[What you should do] Among the records below, determine how many lines have the word "ipynb" in them; output only the number.

*** Dataset excerpts ***

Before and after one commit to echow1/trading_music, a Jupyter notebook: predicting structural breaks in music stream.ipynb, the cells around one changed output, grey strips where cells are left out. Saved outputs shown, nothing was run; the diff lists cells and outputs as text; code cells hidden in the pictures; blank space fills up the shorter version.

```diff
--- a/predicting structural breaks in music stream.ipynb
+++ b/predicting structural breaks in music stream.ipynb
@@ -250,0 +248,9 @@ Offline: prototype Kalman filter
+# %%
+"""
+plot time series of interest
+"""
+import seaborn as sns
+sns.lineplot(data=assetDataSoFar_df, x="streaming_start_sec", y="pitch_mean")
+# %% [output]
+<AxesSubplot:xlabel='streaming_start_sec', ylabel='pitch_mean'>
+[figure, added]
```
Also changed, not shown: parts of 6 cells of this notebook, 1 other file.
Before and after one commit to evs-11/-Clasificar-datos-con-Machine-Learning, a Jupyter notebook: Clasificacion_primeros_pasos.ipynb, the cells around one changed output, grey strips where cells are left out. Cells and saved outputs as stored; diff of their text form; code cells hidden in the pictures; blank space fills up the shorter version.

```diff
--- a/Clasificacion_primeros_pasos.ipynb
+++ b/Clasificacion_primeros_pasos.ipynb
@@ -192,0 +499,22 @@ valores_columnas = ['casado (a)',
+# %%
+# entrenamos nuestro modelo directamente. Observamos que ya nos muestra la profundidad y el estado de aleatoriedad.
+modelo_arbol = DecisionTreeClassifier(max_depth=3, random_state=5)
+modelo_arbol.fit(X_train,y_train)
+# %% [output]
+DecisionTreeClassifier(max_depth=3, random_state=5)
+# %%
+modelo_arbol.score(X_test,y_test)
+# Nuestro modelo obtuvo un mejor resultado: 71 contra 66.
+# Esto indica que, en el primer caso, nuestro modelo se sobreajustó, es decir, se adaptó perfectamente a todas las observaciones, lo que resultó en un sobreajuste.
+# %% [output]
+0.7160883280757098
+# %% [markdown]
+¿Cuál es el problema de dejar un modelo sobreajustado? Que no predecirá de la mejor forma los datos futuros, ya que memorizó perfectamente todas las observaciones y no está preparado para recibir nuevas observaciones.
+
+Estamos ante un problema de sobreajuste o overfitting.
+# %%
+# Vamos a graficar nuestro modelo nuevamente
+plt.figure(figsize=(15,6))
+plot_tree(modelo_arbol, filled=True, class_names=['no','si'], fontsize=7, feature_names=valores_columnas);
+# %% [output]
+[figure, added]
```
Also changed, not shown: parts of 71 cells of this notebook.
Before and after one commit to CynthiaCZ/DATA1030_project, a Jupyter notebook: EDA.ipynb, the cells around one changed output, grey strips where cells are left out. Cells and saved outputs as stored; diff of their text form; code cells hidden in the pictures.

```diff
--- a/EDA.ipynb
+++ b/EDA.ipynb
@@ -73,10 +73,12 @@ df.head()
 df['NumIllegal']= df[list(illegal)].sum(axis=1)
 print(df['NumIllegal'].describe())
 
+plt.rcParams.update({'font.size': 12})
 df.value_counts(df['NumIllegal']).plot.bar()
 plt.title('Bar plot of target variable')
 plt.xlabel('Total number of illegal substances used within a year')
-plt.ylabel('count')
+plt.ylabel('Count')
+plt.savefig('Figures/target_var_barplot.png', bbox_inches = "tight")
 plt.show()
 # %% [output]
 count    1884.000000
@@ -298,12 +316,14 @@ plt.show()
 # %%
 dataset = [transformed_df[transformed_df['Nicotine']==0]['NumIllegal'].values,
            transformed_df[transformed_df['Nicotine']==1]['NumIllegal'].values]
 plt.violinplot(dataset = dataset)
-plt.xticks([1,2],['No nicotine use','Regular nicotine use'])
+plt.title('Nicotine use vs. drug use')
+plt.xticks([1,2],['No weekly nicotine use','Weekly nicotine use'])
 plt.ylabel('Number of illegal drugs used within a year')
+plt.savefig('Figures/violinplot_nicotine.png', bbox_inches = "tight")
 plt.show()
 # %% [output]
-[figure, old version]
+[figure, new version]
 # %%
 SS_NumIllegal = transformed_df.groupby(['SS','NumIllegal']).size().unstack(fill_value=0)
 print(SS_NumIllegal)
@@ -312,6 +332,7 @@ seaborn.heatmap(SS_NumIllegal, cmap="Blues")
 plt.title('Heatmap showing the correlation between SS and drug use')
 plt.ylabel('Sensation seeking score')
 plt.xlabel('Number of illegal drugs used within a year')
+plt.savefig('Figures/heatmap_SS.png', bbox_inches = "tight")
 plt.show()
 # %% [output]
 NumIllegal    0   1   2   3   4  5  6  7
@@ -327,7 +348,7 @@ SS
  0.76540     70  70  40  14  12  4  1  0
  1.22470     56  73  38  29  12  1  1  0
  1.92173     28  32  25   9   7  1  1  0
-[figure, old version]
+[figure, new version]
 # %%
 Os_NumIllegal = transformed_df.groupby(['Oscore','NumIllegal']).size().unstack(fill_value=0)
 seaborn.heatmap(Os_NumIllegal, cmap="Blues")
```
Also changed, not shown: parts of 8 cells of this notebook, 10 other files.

*** End of Dataset excerpts ***

[Written response] 9